Throughout the entries below, report every line where "README" is found.
** Source material follows **
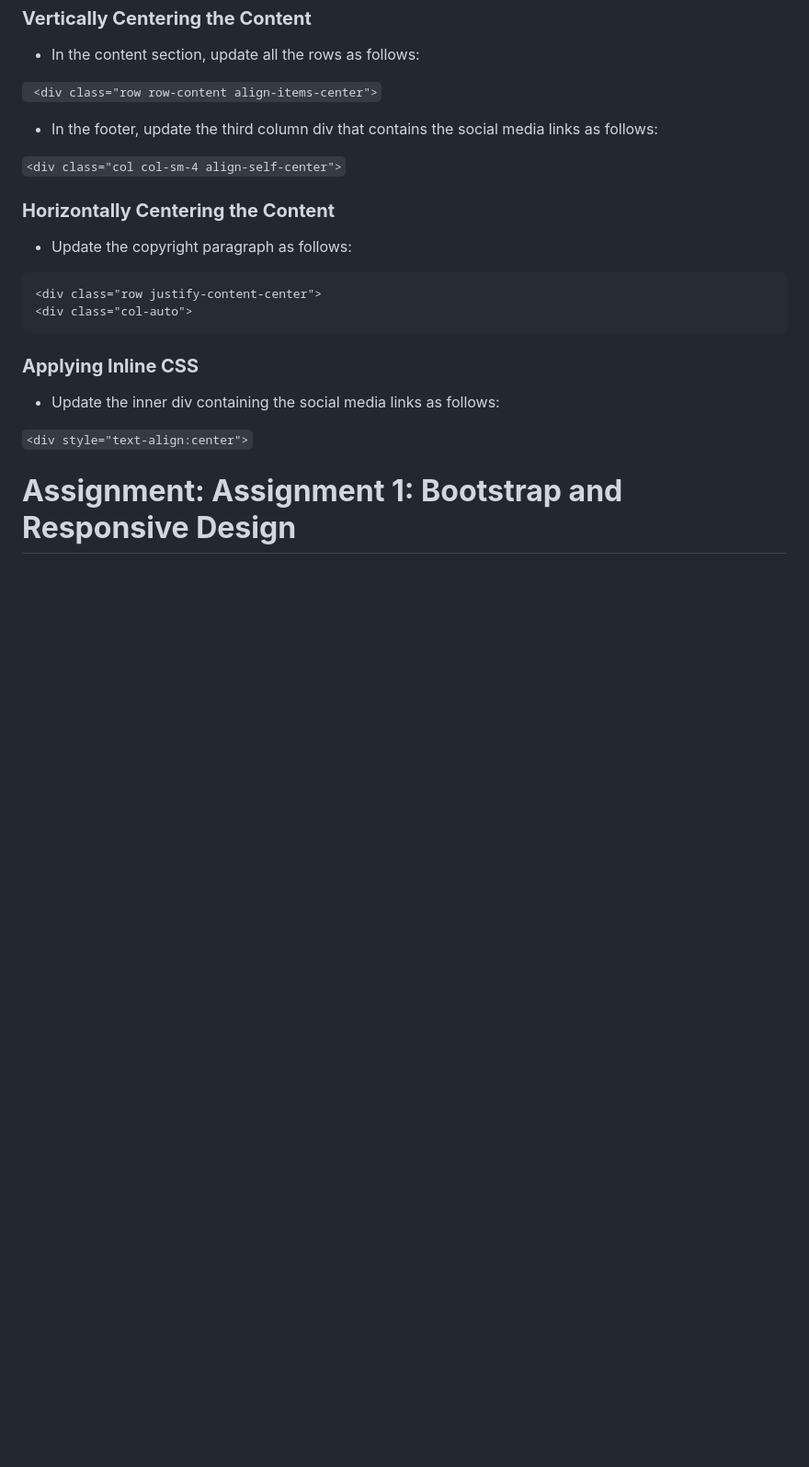
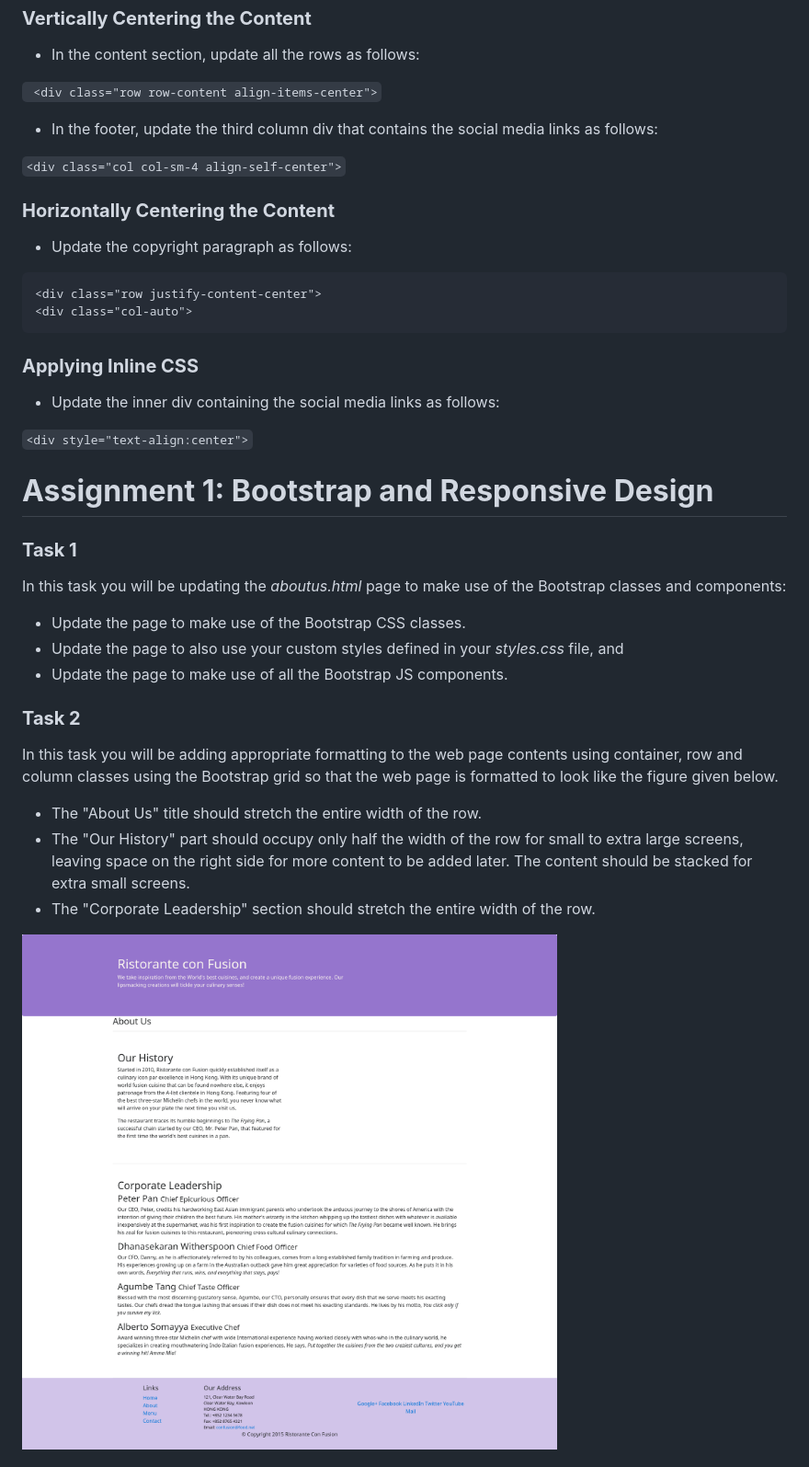
Before and after one commit to Rey-commits/RistotantConFusion, a Markdown page: README.md, the part around the change printed below. Shown: that part at 92% size. GitHub-like rendering; pictures changed too: img/normal-size.png (added); blank space fills up the shorter version.

Commit message:
adding info to the README file

```diff
--- a/README.md
+++ b/README.md
@@ -226,7 +226,23 @@ address{
 
 `<div style="text-align:center">`
 
-#  **Assignment: Assignment 1: Bootstrap and Responsive Design**
+#  **Assignment 1: Bootstrap and Responsive Design**
 
+###  **Task 1**
 
+In this task you will be updating the *aboutus.html* page to make use of the Bootstrap classes and components:
 
+* Update the page to make use of the Bootstrap CSS classes.
+* Update the page to also use your custom styles defined in your *styles.css* file, and
+* Update the page to make use of all the Bootstrap JS components.
+
+###  **Task 2**
+
+In this task you will be adding appropriate formatting to the web page contents using container, row and column classes using the Bootstrap grid so that the web page is formatted to look like the figure given below.
+
+* The "About Us" title should stretch the entire width of the row.
+* The "Our History" part should occupy only half the width of the row for small to extra large screens, leaving space on the right side for more content to be added later. The content should be stacked for extra small screens.
+* The "Corporate Leadership" section should stretch the entire width of the row.
+
+![Web page for normal screen size](img/normal-size.png?raw=true "Web page for normal screen size")
+
```
Also changed, not shown: other parts of README.md (+5 -3 lines), img/hidden-xs-down.png (added).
** End of Source material **
▸ Task response:
Before and after one commit to Rey-commits/RistotantConFusion, a Markdown page: README.md, the part around the change printed below. Shown: that part at 92% size. GitHub-like rendering; pictures changed too: img/normal-size.png (added); blank space fills up the shorter version.
adding info to the README file
--- a/README.md
+++ b/README.md
Also changed, not shown: other parts of README.md (+5 -3 lines), img/hidden-xs-down.png (added).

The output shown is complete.